The task - Whenever the word "action" turns up in a line of the data below, copy that line.

Data under study -

****************************************

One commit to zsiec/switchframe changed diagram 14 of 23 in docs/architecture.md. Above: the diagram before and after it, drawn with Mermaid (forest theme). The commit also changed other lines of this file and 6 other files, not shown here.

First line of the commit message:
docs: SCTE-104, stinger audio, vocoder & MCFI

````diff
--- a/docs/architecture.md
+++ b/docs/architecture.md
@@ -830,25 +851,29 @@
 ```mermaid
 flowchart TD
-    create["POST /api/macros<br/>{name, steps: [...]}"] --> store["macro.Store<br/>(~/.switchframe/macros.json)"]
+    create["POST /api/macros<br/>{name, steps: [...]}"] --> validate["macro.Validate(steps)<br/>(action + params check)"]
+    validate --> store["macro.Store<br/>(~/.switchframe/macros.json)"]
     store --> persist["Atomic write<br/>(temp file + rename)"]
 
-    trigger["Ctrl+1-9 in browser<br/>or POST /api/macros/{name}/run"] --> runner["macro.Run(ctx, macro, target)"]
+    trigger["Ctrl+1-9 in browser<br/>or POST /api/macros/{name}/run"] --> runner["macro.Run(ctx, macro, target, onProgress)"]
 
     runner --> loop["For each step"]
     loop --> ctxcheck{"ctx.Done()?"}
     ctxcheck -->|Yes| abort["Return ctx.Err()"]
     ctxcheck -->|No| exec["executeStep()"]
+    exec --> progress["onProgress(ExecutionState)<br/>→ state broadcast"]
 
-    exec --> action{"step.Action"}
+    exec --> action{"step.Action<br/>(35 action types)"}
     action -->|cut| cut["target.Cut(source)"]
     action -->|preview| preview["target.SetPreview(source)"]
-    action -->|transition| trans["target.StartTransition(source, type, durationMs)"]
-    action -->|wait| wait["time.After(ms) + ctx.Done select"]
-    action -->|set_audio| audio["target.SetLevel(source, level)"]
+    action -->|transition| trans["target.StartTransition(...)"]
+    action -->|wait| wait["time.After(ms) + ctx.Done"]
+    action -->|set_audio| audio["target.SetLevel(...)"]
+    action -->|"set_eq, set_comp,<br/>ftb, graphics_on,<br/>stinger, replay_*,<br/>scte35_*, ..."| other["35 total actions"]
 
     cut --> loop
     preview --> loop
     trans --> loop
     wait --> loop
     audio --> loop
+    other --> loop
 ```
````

****************************************

Response area -
+    create["POST /api/macros<br/>{name, steps: [...]}"] --> validate["macro.Validate(steps)<br/>(action + params check)"]
-    exec --> action{"step.Action"}
+    exec --> action{"step.Action<br/>(35 action types)"}
     action -->|cut| cut["target.Cut(source)"]
     action -->|preview| preview["target.SetPreview(source)"]
-    action -->|transition| trans["target.StartTransition(source, type, durationMs)"]
-    action -->|wait| wait["time.After(ms) + ctx.Done select"]
-    action -->|set_audio| audio["target.SetLevel(source, level)"]
+    action -->|transition| trans["target.StartTransition(...)"]
+    action -->|wait| wait["time.After(ms) + ctx.Done"]
+    action -->|set_audio| audio["target.SetLevel(...)"]
+    action -->|"set_eq, set_comp,<br/>ftb, graphics_on,<br/>stinger, replay_*,<br/>scte35_*, ..."| other["35 total actions"]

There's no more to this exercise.